State Republicans Roll Out Tax Proposal

Mar 16, 2017

Senate Republicans rolled out their latest proposal for tax policy changes Thursday morning, days after House Representatives introduced their Tax Reduction Act of 2017.

The proposal out of the high chamber seeks to reduce the corporate tax rate to 2.75 percent, the individual rate to 5.35 percent, and increase the standard deduction to $20,000 for married couples filing jointly.

Tommy Tucker (R-Union), Jerry Tillman (R-Randolph), and Warren Daniel (R-Burke) joined Senate Pro Tem Phil Berger (R- Rockingham) at the General Assembly to tout the plan.

“We’re proposing a billion dollar middle class tax cut. That’s right. And under this plan 99 percent of individuals income tax payers in North Carolina will either receive a tax cut or ay zero income tax,” said Tucker.

The Senate plan would continue the downward tax trend lawmakers have pursued in recent years. GOP lawmakers have changed state tax policy since 2011, reducing corporate and individual rates, while increasing the standard deduction.

In a statement, NC Policy Watch called the proposal a tax cut for the wealthy and profitable corporations.

"The proposal unveiled this morning will do nothing to boost the wages of working people nor will it help connect rural communities to opportunity, despite Senators’ claims," NC Policy Watch said.

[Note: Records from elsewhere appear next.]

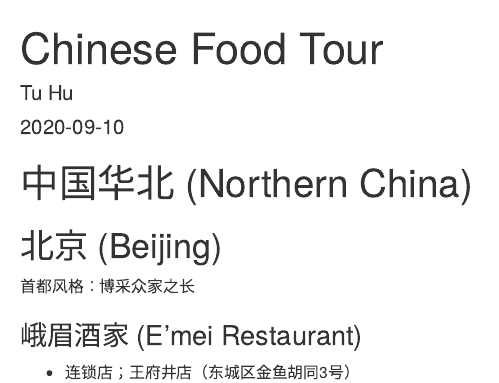
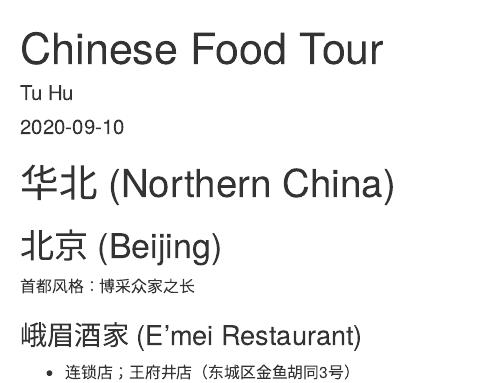
Before and after one commit to tuhulab/tuwords, an R Markdown document (content/post/2020-09-10-chinese-food-tour.Rmd): the page in a window 1100 px wide, from its top. Rendered offline with R 4.5, knitr and Pandoc, with nearby package versions.

Commit message:
Update 2020-09-10-chinese-food-tour.Rmd

```diff
--- a/content/post/2020-09-10-chinese-food-tour.Rmd
+++ b/content/post/2020-09-10-chinese-food-tour.Rmd
@@ -7,7 +7,7 @@ categories: []
 tags: []
 ---
 
-# 中国华北 (Northern China)
+# 华北 (Northern China)
 
 ## 北京 (Beijing)
 首都风格：博采众家之长
```
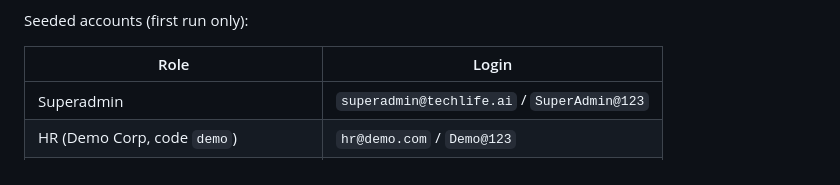
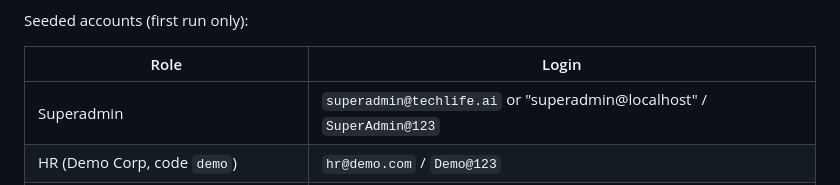
Before and after one commit to prajput88022/TECH-LIFE-AI-HR, a Markdown page: README.md, the part around the change. Rendered like a GitHub page.

```diff
--- a/README.md
+++ b/README.md
@@ -28,7 +28,7 @@ Seeded accounts (first run only):
 
 | Role | Login |
 |---|---|
-| Superadmin | `superadmin@techlife.ai` / `SuperAdmin@123` |
+| Superadmin | `superadmin@techlife.ai` or "superadmin@localhost" / `SuperAdmin@123` |
 | HR (Demo Corp, code `demo`) | `hr@demo.com` / `Demo@123` |
 | Management (Demo Corp, code `demo`) | `management@demo.com` / `Demo@123` |
 
```
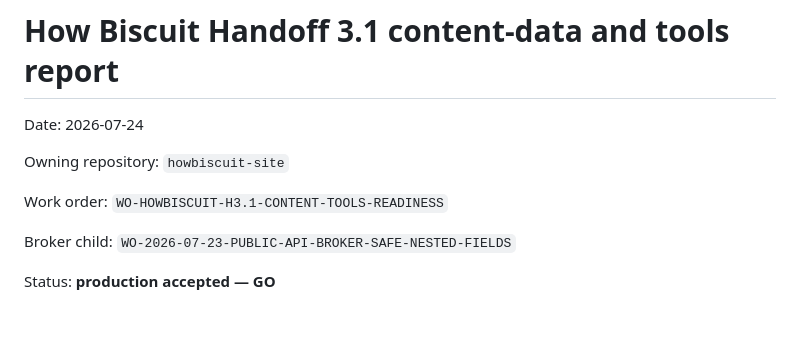
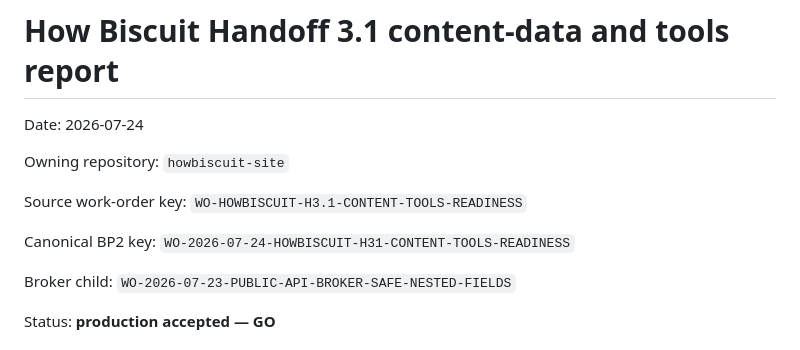
Before and after one commit to bohodigital/howbiscuit, a Markdown page: docs/handoffs/HOWBISCUIT-HANDOFF3-CONTENT-DATA-REPORT.md, the part around the change. Rendered like a GitHub page; blank space fills up the shorter version.

Commit message:
docs(handoff): link canonical BP2 acceptance key

```diff
--- a/docs/handoffs/HOWBISCUIT-HANDOFF3-CONTENT-DATA-REPORT.md
+++ b/docs/handoffs/HOWBISCUIT-HANDOFF3-CONTENT-DATA-REPORT.md
@@ -4,7 +4,9 @@ Date: 2026-07-24
 
 Owning repository: `howbiscuit-site`
 
-Work order: `WO-HOWBISCUIT-H3.1-CONTENT-TOOLS-READINESS`
+Source work-order key: `WO-HOWBISCUIT-H3.1-CONTENT-TOOLS-READINESS`
+
+Canonical BP2 key: `WO-2026-07-24-HOWBISCUIT-H31-CONTENT-TOOLS-READINESS`
 
 Broker child: `WO-2026-07-23-PUBLIC-API-BROKER-SAFE-NESTED-FIELDS`
 
```
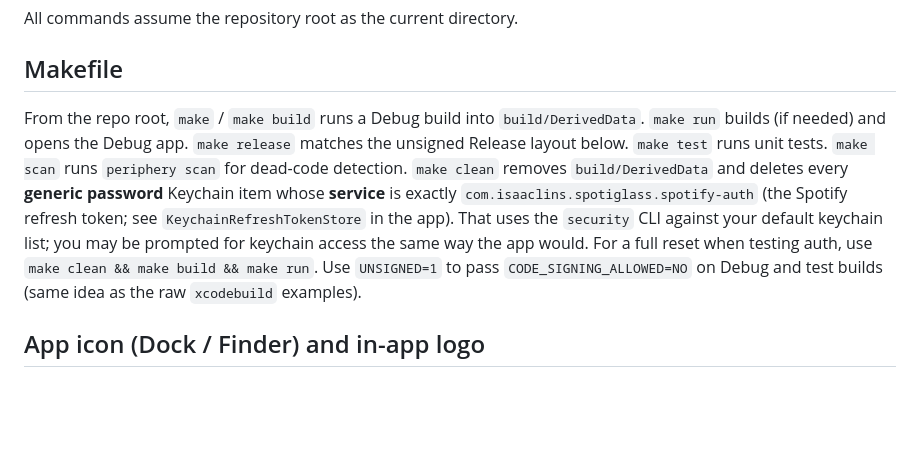
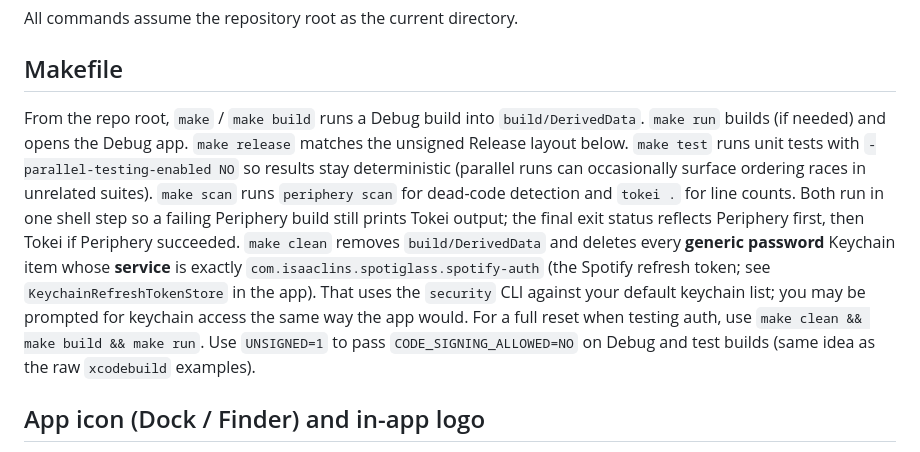
Before and after one commit to isaaclins/spotiglass, a Markdown page: docs/building-and-testing.md, the part around the change. Rendered like a GitHub page; blank space fills up the shorter version.

Commit message:
docs(build): document test and scan Makefile behavior
- note parallel-testing-off and periphery+tokei scan step

```diff
--- a/docs/building-and-testing.md
+++ b/docs/building-and-testing.md
@@ -4,7 +4,7 @@ All commands assume the repository root as the current directory.
 
 ## Makefile
 
-From the repo root, `make` / `make build` runs a Debug build into `build/DerivedData`. `make run` builds (if needed) and opens the Debug app. `make release` matches the unsigned Release layout below. `make test` runs unit tests. `make scan` runs `periphery scan` for dead-code detection. `make clean` removes `build/DerivedData` and deletes every **generic password** Keychain item whose **service** is exactly `com.isaaclins.spotiglass.spotify-auth` (the Spotify refresh token; see `KeychainRefreshTokenStore` in the app). That uses the `security` CLI against your default keychain list; you may be prompted for keychain access the same way the app would. For a full reset when testing auth, use `make clean && make build && make run`. Use `UNSIGNED=1` to pass `CODE_SIGNING_ALLOWED=NO` on Debug and test builds (same idea as the raw `xcodebuild` examples).
+From the repo root, `make` / `make build` runs a Debug build into `build/DerivedData`. `make run` builds (if needed) and opens the Debug app. `make release` matches the unsigned Release layout below. `make test` runs unit tests with `-parallel-testing-enabled NO` so results stay deterministic (parallel runs can occasionally surface ordering races in unrelated suites). `make scan` runs `periphery scan` for dead-code detection and `tokei .` for line counts. Both run in one shell step so a failing Periphery build still prints Tokei output; the final exit status reflects Periphery first, then Tokei if Periphery succeeded. `make clean` removes `build/DerivedData` and deletes every **generic password** Keychain item whose **service** is exactly `com.isaaclins.spotiglass.spotify-auth` (the Spotify refresh token; see `KeychainRefreshTokenStore` in the app). That uses the `security` CLI against your default keychain list; you may be prompted for keychain access the same way the app would. For a full reset when testing auth, use `make clean && make build && make run`. Use `UNSIGNED=1` to pass `CODE_SIGNING_ALLOWED=NO` on Debug and test builds (same idea as the raw `xcodebuild` examples).
 
 ## App icon (Dock / Finder) and in-app logo
 
```
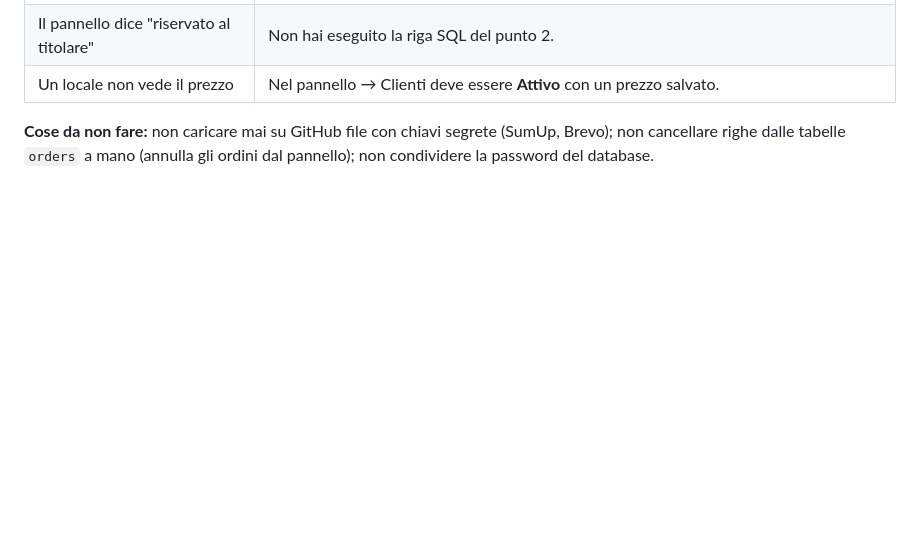
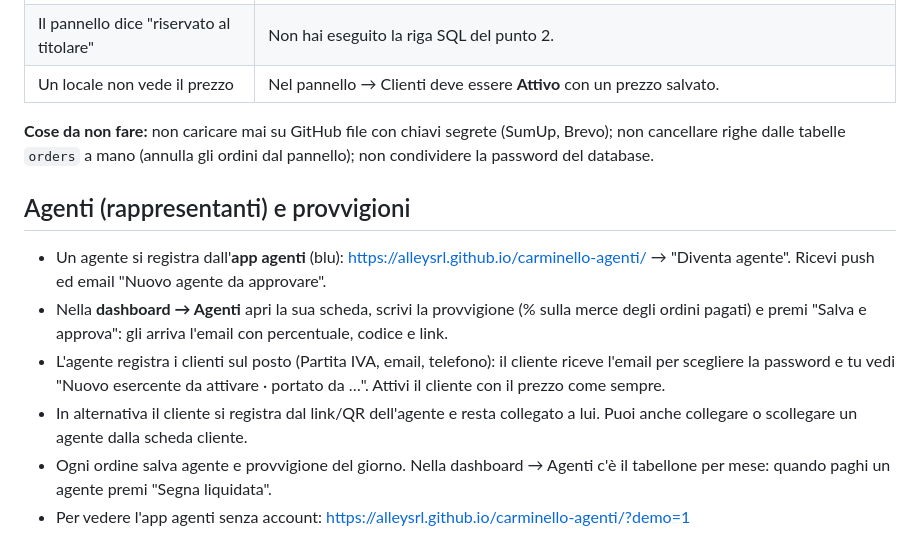
Before and after one commit to alleysrl/carminello-shop, a Markdown page: GUIDA.md, the part around the change. GitHub-like rendering; blank space fills up the shorter version.

Commit message:
Guida: agenti e provvigioni
Co-Authored-By: Claude Fable 5.1 <noreply@anthropic.com>

```diff
--- a/GUIDA.md
+++ b/GUIDA.md
@@ -188,3 +188,12 @@ Apri il sito → **Pannello** (compare solo se sei collegato con l'account ammin
 
 **Cose da non fare:** non caricare mai su GitHub file con chiavi segrete (SumUp, Brevo); non cancellare
 righe dalle tabelle `orders` a mano (annulla gli ordini dal pannello); non condividere la password del database.
+
+## Agenti (rappresentanti) e provvigioni
+
+- Un agente si registra dall'**app agenti** (blu): https://alleysrl.github.io/carminello-agenti/ → "Diventa agente". Ricevi push ed email "Nuovo agente da approvare".
+- Nella **dashboard → Agenti** apri la sua scheda, scrivi la provvigione (% sulla merce degli ordini pagati) e premi "Salva e approva": gli arriva l'email con percentuale, codice e link.
+- L'agente registra i clienti sul posto (Partita IVA, email, telefono): il cliente riceve l'email per scegliere la password e tu vedi "Nuovo esercente da attivare · portato da …". Attivi il cliente con il prezzo come sempre.
+- In alternativa il cliente si registra dal link/QR dell'agente e resta collegato a lui. Puoi anche collegare o scollegare un agente dalla scheda cliente.
+- Ogni ordine salva agente e provvigione del giorno. Nella dashboard → Agenti c'è il tabellone per mese: quando paghi un agente premi "Segna liquidata".
+- Per vedere l'app agenti senza account: https://alleysrl.github.io/carminello-agenti/?demo=1
```
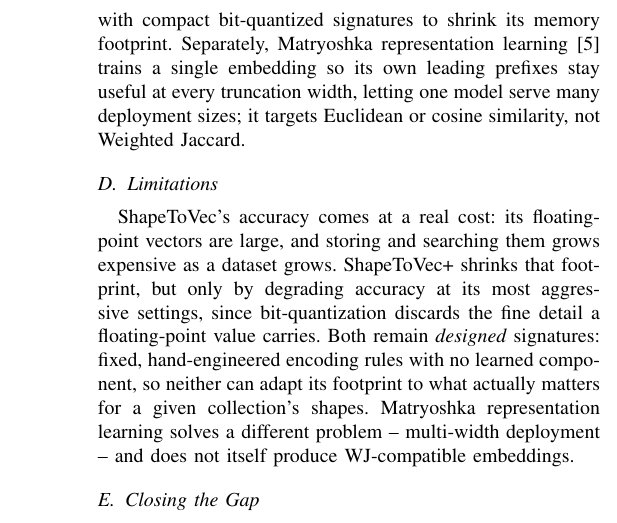
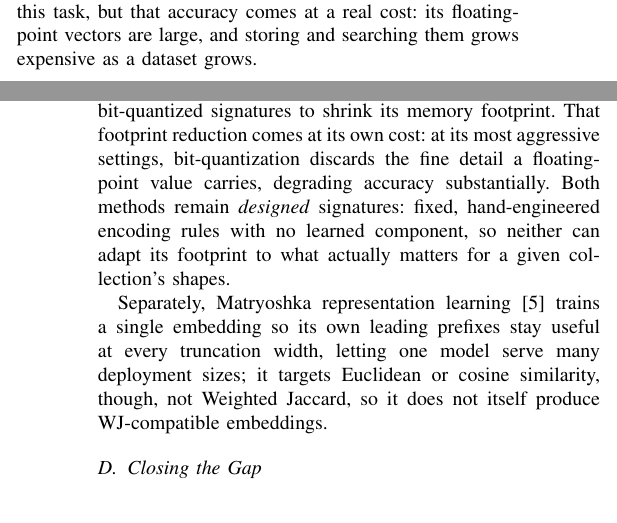
Before and after one commit to ruban-ai/polygon-ann-ml-embeddings, a LaTeX paper (term_project/SigSpatial/IEEE/conference_101719.tex): part of one column of page 2 of 9 before the commit and two parts of the columns of pages 1 and 2 of 9 after it, the two joined at a grey line, cut at the place of the change. Compiled offline with pdfLaTeX.

Commit message:
auto: conference_101719.tex

```diff
--- a/term_project/SigSpatial/IEEE/conference_101719.tex
+++ b/term_project/SigSpatial/IEEE/conference_101719.tex
@@ -125,19 +123,20 @@ builds directly on this encoding, replacing ShapeToVec's raw floating-point cell
-values with compact bit-quantized signatures to shrink its memory footprint.
+reaches the highest reported recall for this task, but that accuracy comes at a real
+cost: its floating-point vectors are large, and storing and searching them grows
+expensive as a dataset grows.
+
+ShapeToVec+~\cite{shapetovecplus26} builds directly on this encoding, replacing
+ShapeToVec's raw floating-point cell values with compact bit-quantized signatures to
+shrink its memory footprint. That footprint reduction comes at its own cost: at its
+most aggressive settings, bit-quantization discards the fine detail a floating-point
+value carries, degrading accuracy substantially. Both methods remain
+\emph{designed} signatures: fixed, hand-engineered encoding rules with no learned
+component, so neither can adapt its footprint to what actually matters for a given
+collection's shapes.
+
 Separately, Matryoshka representation learning~\cite{matryoshka22} trains a single
 embedding so its own leading prefixes stay useful at every truncation width, letting
-one model serve many deployment sizes; it targets Euclidean or cosine similarity, not
-Weighted Jaccard.
-
-\subsection{Limitations}
-
-ShapeToVec's accuracy comes at a real cost: its floating-point vectors are large, and
-storing and searching them grows expensive as a dataset grows. ShapeToVec+ shrinks
-that footprint, but only by degrading accuracy at its most aggressive settings, since
-bit-quantization discards the fine detail a floating-point value carries. Both remain
-\emph{designed} signatures: fixed, hand-engineered encoding rules with no learned
-component, so neither can adapt its footprint to what actually matters for a given
-collection's shapes. Matryoshka representation learning solves a different problem --
-multi-width deployment -- and does not itself produce WJ-compatible embeddings.
+one model serve many deployment sizes; it targets Euclidean or cosine similarity,
+though, not Weighted Jaccard, so it does not itself produce WJ-compatible embeddings.
 
 \subsection{Closing the Gap}
 
```
Also changed, not shown: term_project/SigSpatial/IEEE/conference_101719.tex (26 more changed lines).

North Carolina had one of the highest corporate tax rates in the southeast at 6.9 percent. A news release from House Speaker Tim Moore (R-Cleveland) called the zero-tax bracket under Democrat control ‘meager’, at $6,000 annually for married couples, and $3,000 for individuals.
 
“This is by far the best tax cut package that I’ve seen. And my co-chairs and I and staff worked through 13 or 14 different scenarios to get that,” Tucker added.
 
Senator Tillman noted that North Carolina is one of the only states in the country projected to have a budget surplus this year. He echoed the sentiments of other Republicans, explaining that North Carolina’s business climate has improved in the years following the recession, due in part to a more welcoming tax structure.
 
The House proposal doesn’t cut taxes as significantly. The two chambers will work toward a compromise this spring in conjunction with passing a state budget.